Drawing from concepts presented in chapter 7 ("Measurement"), how could Mandy more formally evaluate SSI's assessment process, as well as the alternative presented to her by Vin?

   In a nutshell, Mandy ought to carry out an official validation research with the end goal of determining the extent to which the scores on the evaluations and the suggestions from SSI possess a level of predictive validity. That is, do the people who do well in the SSI exams and are recommended for certain roles at Citrus Glen truly do well in those areas when they get the job? Because of this, Mandy will need to collect genuine performance evaluations from workers who have been promoted as a result of SSI's suggestions. If there is a moderate to high positive association between the individuals 'SSI scores and their work performance, then this implies to Mandy that SSI's assessment center is valid.

    The second problem that BA has is determining whether or not the SSI assessment center procedure is worth the $5,500 that Citrus Glen spends on each client that they send to them. One of the crucial questions to ask oneself in this situation is what the cost would be of not employing the ideal applicant for a certain position. If the cost of not employing the proper individual is perceived as being exceedingly high, as it maybe would be for a high-level management post, then the expense of the SSI program might be justified.

    It is important to take into consideration Vin's idea that an alternative evaluation method may be equally as excellent as the current one (or very close to it) but significantly cheaper. In this scenario, Mandy ought to approach Vin with the intention of soliciting his assistance in the development of an alternate method of evaluation, which may involve the execution of personality and cognitive ability tests. Vin may be hired on as a consultant to then independently administer the alternative process to all of the persons who are being referred to SSI and to make his own employment recommendations. This may be done so that Vin may also offer his own recruiting suggestions. It would be possible to evaluate the relative validity of the outcomes of the alternative evaluation method by comparing them with those obtained through the SSI. Vin have to also come up with some estimations of the costs involved in the administration of the alternative procedure for each application. If the alternative approach holds the same degree of validity as the original procedure and it is much less expensive, then it is possible that Mandy will decide to bring the assessment process back in-house.

Construct a scenario in which you think Mandy should continue her business relationship with SSI. On the other hand, if Mandy decides on an alternative assessment process, what would that process be? How would she evaluate whether that process was effective?

   If the formal evaluation of SSI's assessment process is found to be valid, but Mandy is still concerned about the cost of using the service, then she should consider using SSI only for "key positions" at Citrus Glen. In this scenario, "key positions" refers to positions that are essential to the operation of the business. It is obvious that Mandy will have to devise a method for identifying which jobs are, in fact, "important jobs," but this approach has the potential to be an efficient method for cutting down on the total expenditures connected with the process. In the solution to question number one, which was presented a little while ago, one of the potential alternative processes and the ways to assess them were discussed.

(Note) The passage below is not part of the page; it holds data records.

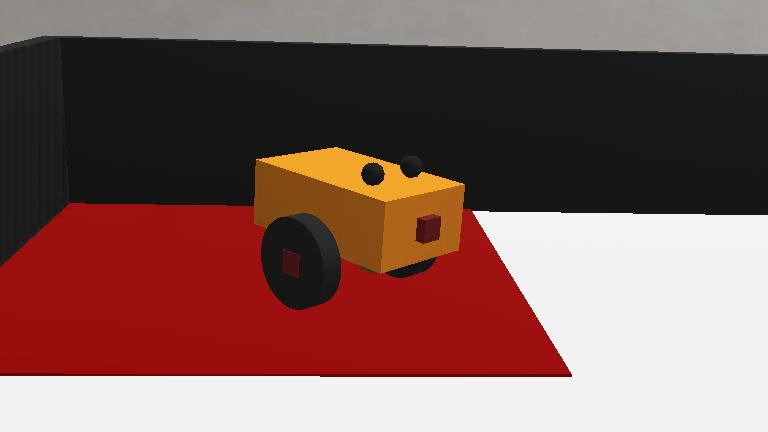
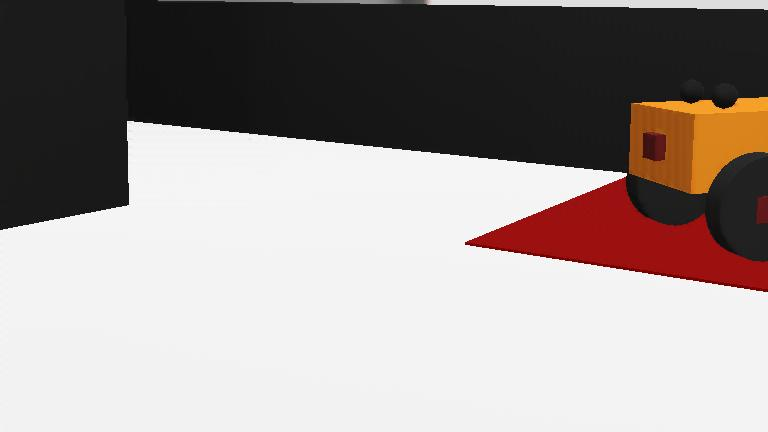
Add obstacle avoidance algorithm

diff --git a/controllers/main_controller/main_controller.py b/controllers/main_controller/main_controller.py
@@ -1,12 +1,12 @@
 """
 main_controller.py
 
-A starter controller with basic obstacle avoidance.
+Basic obstacle avoidance and maze navigation logic.
 """
 
 from controller import Robot
 
-TIME_STEP = 64
+TIME_STEP = 16
 MAX_SPEED = 6.0
 
 robot = Robot()
@@ -14,10 +14,9 @@ robot = Robot()
 # 1. Initialize Motors
 left_motor = robot.getDevice('left_wheel_motor')
 right_motor = robot.getDevice('right_wheel_motor')
+
 left_motor.setPosition(float('inf'))
 right_motor.setPosition(float('inf'))
-left_motor.setVelocity(0.0)
-right_motor.setVelocity(0.0)
 
 # 2. Initialize LEDs
 led_blue = robot.getDevice('led_blue')
@@ -34,7 +33,6 @@ ds_front.enable(TIME_STEP)
 ds_left.enable(TIME_STEP)
 ds_right.enable(TIME_STEP)
 
-# (Optional) Initialize Camera and Inertial Unit for later
 camera = robot.getDevice('camera')
 if camera:
     camera.enable(TIME_STEP)
@@ -43,22 +41,21 @@ inertial_unit = robot.getDevice('inertial_unit')
 if inertial_unit:
     inertial_unit.enable(TIME_STEP)
 
-print("Starting Basic Obstacle Avoidance...")
+print("Robot Balanced! Starting Obstacle Avoidance...")
 
 # 4. Main Control Loop
 while robot.step(TIME_STEP) != -1:
     
-    # Read sensor values
+    # Read distance sensor values
+    # In Webots, usually 1000 = very close, 0 = far away
     front_val = ds_front.getValue()
     left_val = ds_left.getValue()
     right_val = ds_right.getValue()
 
-    # The default DistanceSensor returns 1000 when an object is touching it, 
-    # and drops towards 0 the further away the object is.
-    # Let's say anything above 80 means an obstacle is too close.
-    obstacle_front = front_val > 80
-    obstacle_left = left_val > 80
-    obstacle_right = right_val > 80
+    # Threshold for detecting an obstacle
+    obstacle_front = front_val > 100
+    obstacle_left = left_val > 100
+    obstacle_right = right_val > 100
 
     # Default action is to drive straight
     left_speed = MAX_SPEED
@@ -66,8 +63,7 @@ while robot.step(TIME_STEP) != -1:
 
     # Basic Avoidance Logic:
     if obstacle_front:
-        # If there's a wall in front, turn! 
-        # We can check which side has more space to decide which way to turn.
+        # If there's a wall in front, check which side has more space
         if left_val > right_val:
             # Left wall is closer, so turn right
             left_speed = MAX_SPEED
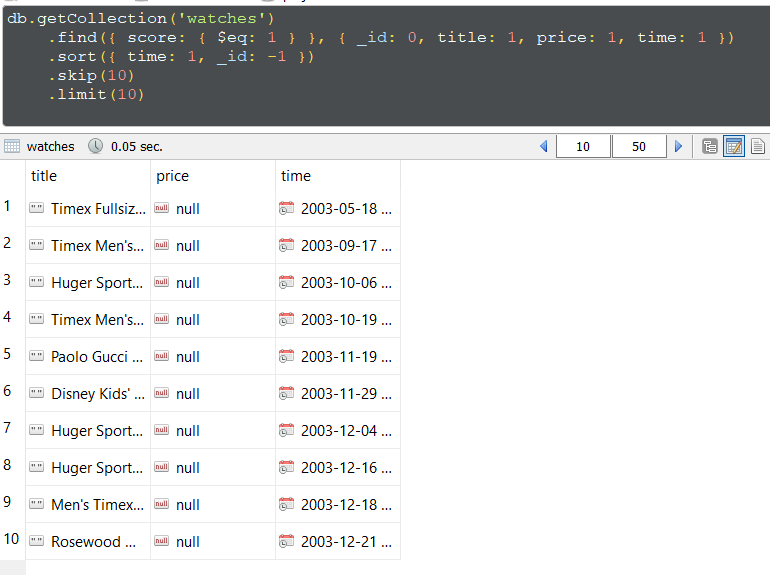
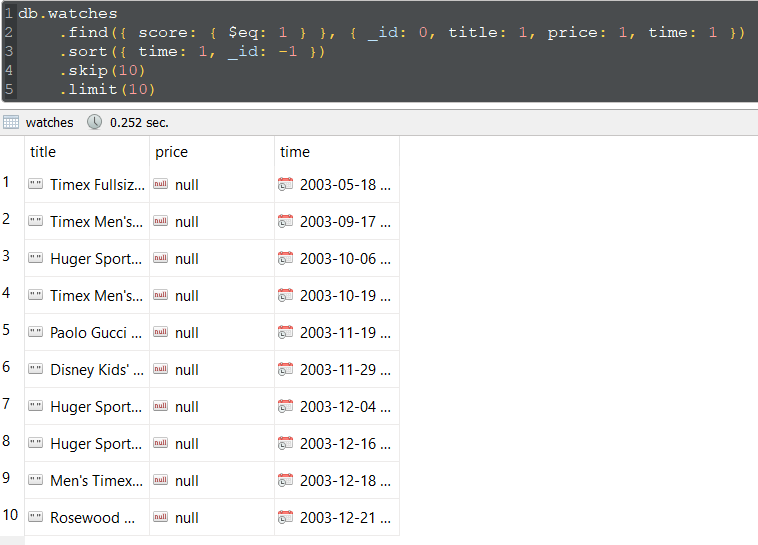
7 zad

diff --git a/project-03/07/edgar.js b/project-03/07/edgar.js
@@ -1,0 +1,39 @@
+// Trajanje upita: 0.298 + 0.074 = 0.362 sekunda
+
+let mostNumberOfReviews = db.products.aggregate([
+    { $addFields: { reviewCount: { $size: "$reviews" } } },
+    { $sort: { reviewCount: -1 } },
+    { $limit: 10 }
+]);
+    
+let leastNumberOfReviews = db.products.aggregate([
+    { $addFields: { reviewCount: { $size: "$reviews" } } },
+    { $sort: { reviewCount: 1 } },
+    { $limit: 10 }
+]);
+    
+/*
+Najvise recenzija:
+    - B0006AAS4M
+    - B000EQS1JW
+    - B000GAYQKY
+    - B00093CZV0
+    - B000JQFX1G
+    - B000CK4FGI
+    - B000HDJT6Q
+    - B0006IEX04
+    - B0006AAS7E
+    - B000JQJS6M
+
+Najmanje recenzija:
+    - B0002KJZOK
+    - B000E8J5UY
+    - B000KZVFFO
+    - B0009NWPTW
+    - B0000A1XSN
+    - B0006J9Q64
+    - B0002CU718
+    - B000MVUV4W
+    - B000671K38
+    - B000PYCSA6
+*/

diff --git a/project-03/04/edgar.js b/project-03/04/edgar.js
@@ -1,6 +1,6 @@
-Trajanje upita: 0.05 sekunda
+// Trajanje upita: 0.252 sekunda
 
-db.getCollection('watches')
+db.watches
     .find({ score: { $eq: 1 } }, { _id: 0, title: 1, price: 1, time: 1 })
     .sort({ time: 1, _id: -1 })
     .skip(10)

diff --git a/project-03/03/edgar.js b/project-03/03/edgar.js
@@ -1,0 +1,3 @@
+// Trajanje upita: 0.131 sekunda
+
+db.watches.find({ price: { $eq: null } }).count()

diff --git a/project-03/02/edgar.js b/project-03/02/edgar.js
@@ -1,0 +1,3 @@
+// Trajanje upita: 0.136 sekunda
+
+db.watches.distinct("score")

Citrus Glen was considered expanding its operations into the Caribbean and Latin America. One of Mandy's concerns is how to staff such positions.

If Citrus Glen does expand its operations to different cultures, how should Mandy go about staffing such positions? Be specific

  One of the most important choices that need to be made in this situation is whether or not to recruit workers from the home country (the United States of America) to fill staff positions in the international operations of the company, or whether or not to hire and train workers from the host country (the locals) to do these jobs. If we are to assume that Citrus Glen intends to use employees from their home country to fill positions in other countries, then it is essential that the evaluation process it uses to make selection decisions evaluate candidates based on the following essential qualifications: adaptability; appropriate personality tests; simulations of relevant work situations in international work assignments; and interviews of relevant work situations in international work assignments. In order to build a strong match between a person and their profession as well as between a person and their company, the evaluation process needs to take into account additional characteristics in addition to technical abilities.


Heneman, H. G., Judge, T., & Kammeyer-Mueller, J. (2019). Staffing organizations (9th ed.). Columbus, OH: Pangloss Industries.